I'm also a long time science fiction fan. And in science fiction, when the technologists ignore the full implications of their innovations, the human race doesn't fare so well. Anybody who's watched the Terminator movies knows that. Even technology luminaries like Stephen Hawking, Bill Gates and Elon Musk have issued warnings about the dangers of artificial intelligence - specifically that our inventions could quickly outstrip our ability to control them. We want the benefits, but we're afraid of what we might give up to get them. We don't know whether to embrace new technology or run from it - and the same could probably be said for new technology implementations at your business.
Change is hard for most of us, especially at work. We hit a groove, and that groove is mostly comfortable. We know the drill, we do the job, and as long as everybody follows established procedures, we can maintain the status quo. Of course, we can't avoid change indefinitely. Customers' needs change. Competitors move in to meet those needs. And we have to respond. If we don't respond quickly enough, we jeopardize the future viability of the organization. If we respond too quickly, we can run smack into a wall of unintended consequences at odds with our intentions.
Every enterprise software organization I've worked for created technology that could drive significant benefits for the buyers - as long as they were willing to make some changes within their organizations. And every one of those buyers worried about the unintended consequences that might result from changing the way they operated in order to take advantage of new technologies.
Because what derails the adoption of new technology in a workplace generally isn't whether it works according to specifications, but rather whether it works for the people who have to use it every day. Organizations generally invest a lot of energy in the purchase process - evaluating multiple vendors, seeing lots of demonstrations, and having the attorneys hammer away at each other to cover every contingency in the contract process. Unfortunately, many don't spend as much time as they should planning for how they'll help their employees embrace the changes the new technology will bring with it.
The organizations that get the most value out of their technology investments are those that plan for change. There are lots of change management experts and protocols out there, but most boil down to a few common principles:
- Make sure you've got representation from all impacted stakeholder groups throughout a change effort.

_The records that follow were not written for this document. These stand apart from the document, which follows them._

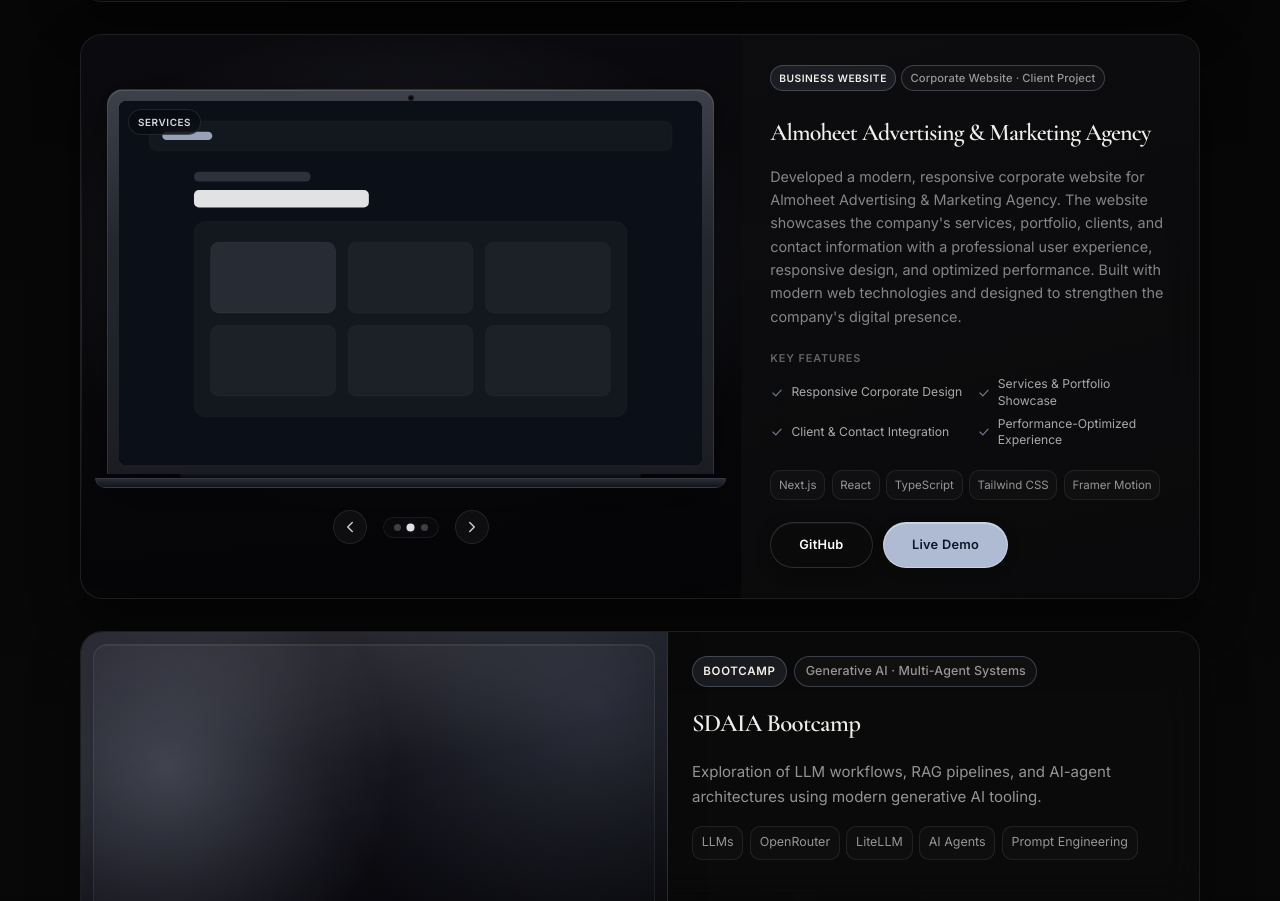
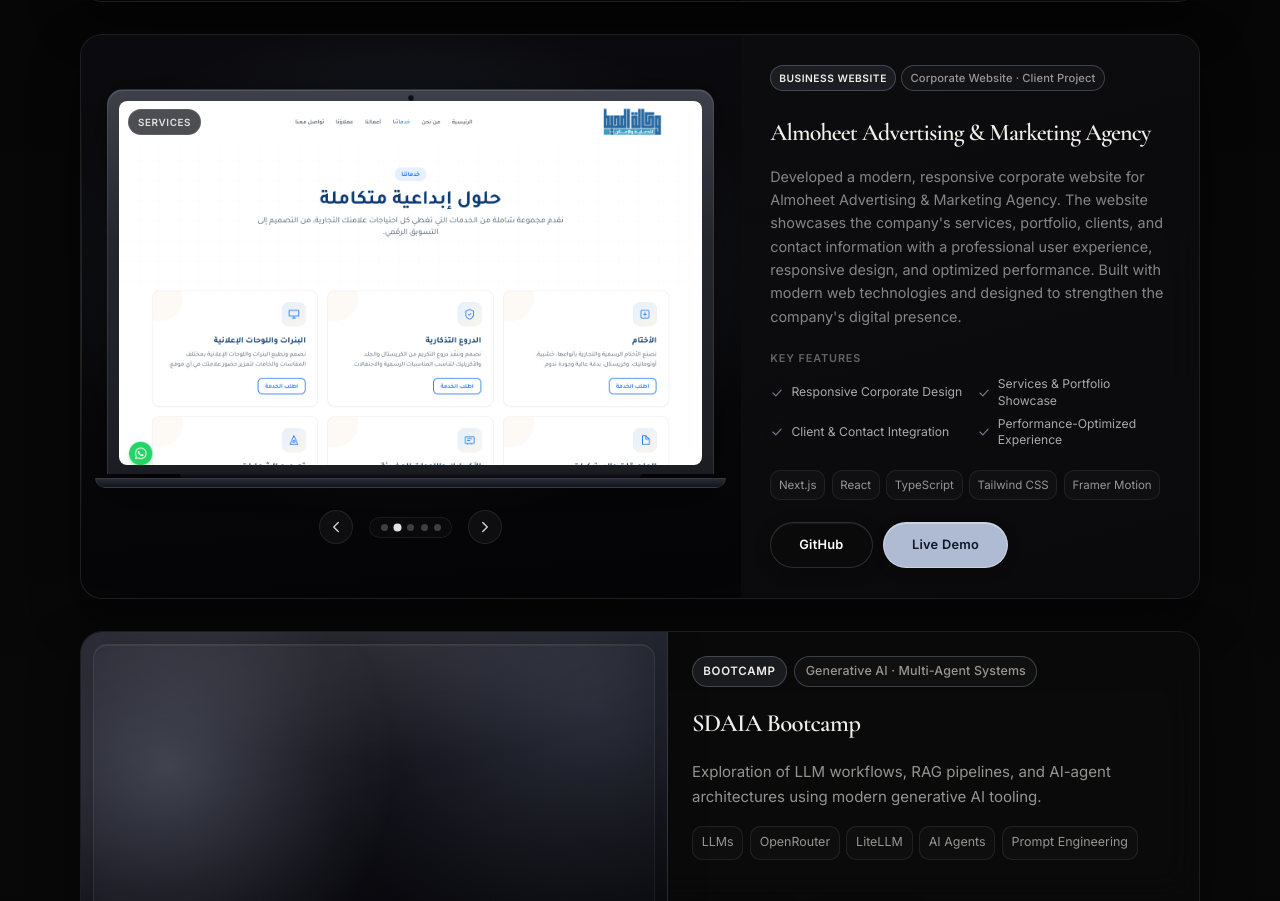
Before and after one commit to JoudAlharbi/joud-alharbi-portfolio, a website: page portfolio/index.html in a window 1280 px wide. Shown: the part 3378-4279 px from the top of the page. Drawn offline with nearby package versions, Linux system fonts and the light colour scheme; a web font is replaced by a local one.

Commit message:
Replace Almoheet placeholder with real website screenshots gallery

```diff
--- a/portfolio/index.html
+++ b/portfolio/index.html
@@ -459,27 +459,14 @@
 
           <article class="project-card project-card--featured project-card--geno glass-card reveal" data-reveal data-category="web-dev">
             <div class="project-card__media project-card__media--geno" aria-label="Almoheet Advertising &amp; Marketing Agency showcase">
-              <div class="geno-showcase" data-geno-showcase>
+              <div class="geno-showcase" data-geno-showcase data-almoheet-showcase>
                 <div class="geno-showcase__glow" aria-hidden="true"></div>
                 <div class="macbook" data-almoheet-macbook>
                   <div class="macbook__lid">
                     <div class="macbook__camera" aria-hidden="true"></div>
                     <div class="macbook__screen">
                       <div class="geno-carousel" data-geno-carousel aria-roledescription="carousel" aria-label="Almoheet Advertising &amp; Marketing Agency screenshots">
-                        <div class="geno-carousel__track" data-geno-track>
-                          <figure class="geno-carousel__slide is-active" data-geno-slide>
-                            <img src="assets/images/almoheet/almoheet-home.svg" alt="Almoheet Advertising &amp; Marketing Agency homepage with hero section and services overview" width="1400" height="900" loading="eager" decoding="async" />
-                            <figcaption class="geno-carousel__label">Home</figcaption>
-                          </figure>
-                          <figure class="geno-carousel__slide" data-geno-slide>
-                            <img src="assets/images/almoheet/almoheet-services.svg" alt="Almoheet Advertising &amp; Marketing Agency services page" width="1400" height="900" loading="lazy" decoding="async" />
-                            <figcaption class="geno-carousel__label">Services</figcaption>
-                          </figure>
-                          <figure class="geno-carousel__slide" data-geno-slide>
-                            <img src="assets/images/almoheet/almoheet-portfolio.svg" alt="Almoheet Advertising &amp; Marketing Agency portfolio showcase" width="1400" height="900" loading="lazy" decoding="async" />
-                            <figcaption class="geno-carousel__label">Portfolio</figcaption>
-                          </figure>
-                        </div>
+                        <div class="geno-carousel__track" data-geno-track data-almoheet-track></div>
                       </div>
                     </div>
                   </div>
@@ -492,11 +479,7 @@
                   <button type="button" class="geno-carousel__arrow geno-carousel__arrow--prev" data-geno-prev aria-label="Previous screenshot">
                     <svg width="18" height="18" viewBox="0 0 24 24" fill="none" aria-hidden="true"><path d="M15 6l-6 6 6 6" stroke="currentColor" stroke-width="2" stroke-linecap="round" stroke-linejoin="round"/></svg>
                   </button>
-                  <div class="geno-carousel__dots" data-geno-dots role="tablist" aria-label="Almoheet Advertising &amp; Marketing Agency screenshots">
-                    <button type="button" class="geno-carousel__dot is-active" data-geno-dot="0" role="tab" aria-selected="true" aria-label="Homepage"></button>
-                    <button type="button" class="geno-carousel__dot" data-geno-dot="1" role="tab" aria-selected="false" aria-label="Services page"></button>
-                    <button type="button" class="geno-carousel__dot" data-geno-dot="2" role="tab" aria-selected="false" aria-label="Portfolio page"></button>
-                  </div>
+                  <div class="geno-carousel__dots" data-geno-dots data-almoheet-dots role="tablist" aria-label="Almoheet Advertising &amp; Marketing Agency screenshots"></div>
                   <button type="button" class="geno-carousel__arrow geno-carousel__arrow--next" data-geno-next aria-label="Next screenshot">
                     <svg width="18" height="18" viewBox="0 0 24 24" fill="none" aria-hidden="true"><path d="M9 6l6 6-6 6" stroke="currentColor" stroke-width="2" stroke-linecap="round" stroke-linejoin="round"/></svg>
                   </button>
--- a/portfolio/script.js
+++ b/portfolio/script.js
@@ -293,6 +293,81 @@
   /* ---------------------------------------------------------------------------
      GENO showcase — MacBook screenshot carousel
      --------------------------------------------------------------------------- */
+  /* ---------------------------------------------------------------------------
+     Almoheet showcase — dynamic screenshot gallery
+     --------------------------------------------------------------------------- */
+  const ALMOHEET_SLIDES = [
+    {
+      src: "assets/images/almoheet/almoheet-hero.png",
+      alt: "Almoheet Advertising & Marketing Agency homepage hero section",
+      label: "Hero",
+      ariaLabel: "Hero section",
+    },
+    {
+      src: "assets/images/almoheet/almoheet-services.png",
+      alt: "Almoheet Advertising & Marketing Agency services page",
+      label: "Services",
+      ariaLabel: "Services section",
+    },
+    {
+      src: "assets/images/almoheet/almoheet-portfolio.png",
+      alt: "Almoheet Advertising & Marketing Agency portfolio gallery",
+      label: "Portfolio",
+      ariaLabel: "Portfolio section",
+    },
+    {
+      src: "assets/images/almoheet/almoheet-clients.png",
+      alt: "Almoheet Advertising & Marketing Agency clients and success stories",
+      label: "Clients",
+      ariaLabel: "Clients section",
+    },
+    {
+      src: "assets/images/almoheet/almoheet-contact.png",
+      alt: "Almoheet Advertising & Marketing Agency contact page",
+      label: "Contact",
+      ariaLabel: "Contact section",
+    },
+  ];
+
+  (function initAlmoheetSlides() {
+    const showcase = document.querySelector("[data-almoheet-showcase]");
+    if (!showcase) return;
+
+    const track = showcase.querySelector("[data-almoheet-track]");
+    const dotsContainer = showcase.querySelector("[data-almoheet-dots]");
+    if (!track || !dotsContainer) return;
+
+    ALMOHEET_SLIDES.forEach((slide, index) => {
+      const figure = document.createElement("figure");
+      figure.className = "geno-carousel__slide" + (index === 0 ? " is-active" : "");
+      figure.setAttribute("data-geno-slide", "");
+
+      const img = document.createElement("img");
+      img.src = slide.src;
+      img.alt = slide.alt;
+      img.width = 1400;
+      img.height = 900;
+      img.loading = index === 0 ? "eager" : "lazy";
+      img.decoding = "async";
+
+      const caption = document.createElement("figcaption");
+      caption.className = "geno-carousel__label";
+      caption.textContent = slide.label;
+
+      figure.append(img, caption);
+      track.appendChild(figure);
+
+      const dot = document.createElement("button");
+      dot.type = "button";
+      dot.className = "geno-carousel__dot" + (index === 0 ? " is-active" : "");
+      dot.setAttribute("data-geno-dot", String(index));
+      dot.setAttribute("role", "tab");
+      dot.setAttribute("aria-selected", index === 0 ? "true" : "false");
+      dot.setAttribute("aria-label", slide.ariaLabel);
+      dotsContainer.appendChild(dot);
+    });
+  })();
+
   (function initGenoShowcase() {
     document.querySelectorAll("[data-geno-showcase]").forEach((showcase) => {
       const slides = showcase.querySelectorAll("[data-geno-slide]");
--- a/portfolio/style.css
+++ b/portfolio/style.css
@@ -2053,6 +2053,11 @@
   object-fit: cover;
   object-position: top center;
   display: block;
+  transition: transform 0.65s var(--ease-out);
+}
+
+.geno-showcase:hover .geno-carousel__slide.is-active img {
+  transform: scale(1.025);
 }
 
 .geno-carousel__label {
@@ -2255,6 +2260,14 @@
 
   .geno-carousel__slide {
     transition-duration: 0.01ms;
+  }
+
+  .geno-carousel__slide img {
+    transition: none;
+  }
+
+  .geno-showcase:hover .geno-carousel__slide.is-active img {
+    transform: none;
   }
 
   .geno-features,
```
Also changed, not shown: scripts/capture-almoheet-screenshots.mjs (added, +64 -0 lines), portfolio/assets/images/almoheet/almoheet-clients.png (added), portfolio/assets/images/almoheet/almoheet-contact.png (added), portfolio/assets/images/almoheet/almoheet-hero.png (added), portfolio/assets/images/almoheet/almoheet-home.svg (deleted), portfolio/assets/images/almoheet/almoheet-portfolio.png (added), portfolio/assets/images/almoheet/almoheet-portfolio.svg (deleted), portfolio/assets/images/almoheet/almoheet-services.png (added), portfolio/assets/images/almoheet/almoheet-services.svg (deleted).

Encourage debate - it gets you to better answers.
In this podcast I recorded with CFO Jim Thompson of Cavender's, a western wear retailer, he talks about the importance of compassion for your people in driving successful change. Meet them where they are, and help them walk before they run. Take a lesson from the creators of the robot dog. When you plan for resilience, you can take a shot without falling down.